What you'll learn
- Basic regular expression syntax
- Tokens representing classes of characters
- Using flags and greedy vs. lazy to fine-tune your regular expressions
- Using groups for more advanced searching, plus replacing parts of strings
- Lookahead and Lookbehind
- None! We will be using the regex101 web site to test our regular expressions, so all you need is a computer and web access
Regular expressions have a bad reputation for being difficult to understand. This course introduces tools and a systematic approach so you can unlock the power of regular expressions to write compact, elegant code.
In this course, we will cover concepts from basic to advanced:
Character collections, including negation
Greedy vs. Lazy Quantifiers
Multi-Character Quantifiers and Options
Capturing Groups (numbered and named)
Substitution / Replace
Lookahead and Lookbehind
Depending on your level of experience, you can start at the beginning, or start later with concepts you've always been interested in, but haven't had a chance to learn yet.
Examples progress in a logical, narrative way. At the end of one example, we will think about how we might tweak it to do something similar but more powerful. In this way, the concepts flow naturally from one example to the next.
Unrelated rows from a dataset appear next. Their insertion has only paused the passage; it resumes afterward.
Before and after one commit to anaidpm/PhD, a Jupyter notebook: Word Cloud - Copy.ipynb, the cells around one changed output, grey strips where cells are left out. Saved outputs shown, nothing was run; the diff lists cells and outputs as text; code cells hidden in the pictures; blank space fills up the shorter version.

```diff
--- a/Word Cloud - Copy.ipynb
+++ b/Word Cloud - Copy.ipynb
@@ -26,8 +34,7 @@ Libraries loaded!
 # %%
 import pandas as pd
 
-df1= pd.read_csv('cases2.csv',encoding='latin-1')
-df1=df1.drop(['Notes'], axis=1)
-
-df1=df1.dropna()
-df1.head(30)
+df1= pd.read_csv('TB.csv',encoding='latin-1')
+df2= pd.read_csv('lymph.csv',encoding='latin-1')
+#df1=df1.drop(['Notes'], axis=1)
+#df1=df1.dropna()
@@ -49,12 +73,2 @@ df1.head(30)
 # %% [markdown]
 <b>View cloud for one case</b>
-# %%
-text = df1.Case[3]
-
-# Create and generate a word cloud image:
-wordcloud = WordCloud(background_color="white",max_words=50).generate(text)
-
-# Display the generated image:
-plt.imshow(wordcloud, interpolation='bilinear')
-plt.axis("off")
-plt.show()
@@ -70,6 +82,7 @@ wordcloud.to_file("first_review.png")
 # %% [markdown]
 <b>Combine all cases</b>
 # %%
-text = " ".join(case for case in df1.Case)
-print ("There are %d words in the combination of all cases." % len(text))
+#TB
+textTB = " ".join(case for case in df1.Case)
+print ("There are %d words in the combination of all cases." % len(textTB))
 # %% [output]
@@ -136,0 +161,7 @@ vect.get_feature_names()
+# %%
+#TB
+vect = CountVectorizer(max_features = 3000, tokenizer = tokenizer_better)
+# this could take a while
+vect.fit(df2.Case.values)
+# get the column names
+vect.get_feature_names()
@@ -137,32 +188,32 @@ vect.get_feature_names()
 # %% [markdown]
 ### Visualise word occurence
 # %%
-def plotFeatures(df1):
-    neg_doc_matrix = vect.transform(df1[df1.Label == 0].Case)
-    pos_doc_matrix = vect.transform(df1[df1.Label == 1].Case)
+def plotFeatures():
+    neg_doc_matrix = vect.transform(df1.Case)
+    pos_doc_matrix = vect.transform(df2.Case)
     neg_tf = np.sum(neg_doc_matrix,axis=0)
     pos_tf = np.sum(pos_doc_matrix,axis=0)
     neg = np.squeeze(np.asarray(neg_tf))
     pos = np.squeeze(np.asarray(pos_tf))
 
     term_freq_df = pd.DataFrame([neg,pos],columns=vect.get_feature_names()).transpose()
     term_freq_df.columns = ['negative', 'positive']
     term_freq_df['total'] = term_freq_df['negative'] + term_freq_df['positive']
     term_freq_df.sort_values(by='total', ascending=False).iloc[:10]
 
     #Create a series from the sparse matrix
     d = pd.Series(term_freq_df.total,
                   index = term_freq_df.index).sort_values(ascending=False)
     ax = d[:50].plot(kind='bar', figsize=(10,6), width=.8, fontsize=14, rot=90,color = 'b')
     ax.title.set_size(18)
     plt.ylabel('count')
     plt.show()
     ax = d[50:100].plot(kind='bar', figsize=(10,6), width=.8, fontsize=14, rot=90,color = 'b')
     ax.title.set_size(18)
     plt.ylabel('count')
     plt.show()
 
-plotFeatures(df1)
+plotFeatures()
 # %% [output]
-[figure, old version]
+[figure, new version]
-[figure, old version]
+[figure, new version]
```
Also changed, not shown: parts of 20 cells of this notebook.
The course uses regex101 (with permission of the author) to show how regular expressions match the test strings. There are also slides breaking down each regular expression example and explaining each piece.
Please use the Q&A feature on Udemy to ask questions! I love to talk about why regular expressions don't seem to be working, discussing decisions I made about course content, and debating regular expression philosophy.
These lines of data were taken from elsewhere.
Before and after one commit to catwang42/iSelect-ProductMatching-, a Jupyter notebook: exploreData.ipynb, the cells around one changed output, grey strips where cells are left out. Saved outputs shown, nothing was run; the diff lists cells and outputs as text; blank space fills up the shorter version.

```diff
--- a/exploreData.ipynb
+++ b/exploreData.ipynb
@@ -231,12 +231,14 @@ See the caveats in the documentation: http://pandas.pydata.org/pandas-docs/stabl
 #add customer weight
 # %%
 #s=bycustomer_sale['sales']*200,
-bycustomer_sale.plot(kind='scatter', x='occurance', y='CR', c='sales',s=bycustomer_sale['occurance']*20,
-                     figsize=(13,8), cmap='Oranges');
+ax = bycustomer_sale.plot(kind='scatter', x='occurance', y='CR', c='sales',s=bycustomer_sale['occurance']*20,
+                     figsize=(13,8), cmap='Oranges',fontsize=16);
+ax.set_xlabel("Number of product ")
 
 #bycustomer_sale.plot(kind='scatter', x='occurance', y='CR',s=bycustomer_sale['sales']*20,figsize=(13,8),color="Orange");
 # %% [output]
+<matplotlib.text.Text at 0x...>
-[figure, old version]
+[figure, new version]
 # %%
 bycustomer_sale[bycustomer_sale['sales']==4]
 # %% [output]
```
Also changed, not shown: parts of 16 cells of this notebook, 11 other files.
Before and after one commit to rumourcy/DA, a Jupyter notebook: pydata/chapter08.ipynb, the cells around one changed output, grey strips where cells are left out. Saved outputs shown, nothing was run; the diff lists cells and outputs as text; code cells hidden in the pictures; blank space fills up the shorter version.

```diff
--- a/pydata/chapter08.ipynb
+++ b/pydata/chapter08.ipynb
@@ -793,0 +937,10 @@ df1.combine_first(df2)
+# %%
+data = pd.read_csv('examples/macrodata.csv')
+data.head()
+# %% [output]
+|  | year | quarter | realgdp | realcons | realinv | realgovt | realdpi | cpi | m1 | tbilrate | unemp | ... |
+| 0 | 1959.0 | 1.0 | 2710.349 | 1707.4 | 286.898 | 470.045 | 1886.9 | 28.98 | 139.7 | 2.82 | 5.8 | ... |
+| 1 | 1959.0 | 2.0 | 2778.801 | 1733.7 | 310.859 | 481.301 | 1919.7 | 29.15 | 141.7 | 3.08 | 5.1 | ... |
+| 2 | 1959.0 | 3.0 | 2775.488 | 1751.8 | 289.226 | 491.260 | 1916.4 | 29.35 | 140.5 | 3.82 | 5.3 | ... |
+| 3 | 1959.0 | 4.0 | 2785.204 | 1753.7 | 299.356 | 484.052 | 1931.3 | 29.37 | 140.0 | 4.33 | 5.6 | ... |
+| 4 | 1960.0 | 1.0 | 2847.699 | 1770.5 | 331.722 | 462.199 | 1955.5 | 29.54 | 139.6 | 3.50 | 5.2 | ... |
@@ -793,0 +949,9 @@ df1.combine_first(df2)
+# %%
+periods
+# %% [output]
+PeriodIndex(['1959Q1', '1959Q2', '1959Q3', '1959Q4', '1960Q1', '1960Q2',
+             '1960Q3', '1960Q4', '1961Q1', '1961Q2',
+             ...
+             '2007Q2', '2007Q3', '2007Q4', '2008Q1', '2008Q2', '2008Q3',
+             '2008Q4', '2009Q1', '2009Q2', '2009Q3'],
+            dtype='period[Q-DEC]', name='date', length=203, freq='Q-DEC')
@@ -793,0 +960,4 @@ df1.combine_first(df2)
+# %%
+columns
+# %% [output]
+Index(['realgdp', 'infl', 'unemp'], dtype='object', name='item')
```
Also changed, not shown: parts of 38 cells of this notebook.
Who this course is for:
- Curious folks new to regular expressions
- Developers looking to sharpen or expand their regular expression skills
My teaching career started when I played school with my (not very willing) younger brother as a kid. I gradually expanded my horizons to teaching (marginally) more willing high school students, and more recently have taught software development at various boot camps to delightfully willing adults. I have been working in the software industry on and off since the mid-90s, which predates the birth of many coders in the San Francisco tech scene(!).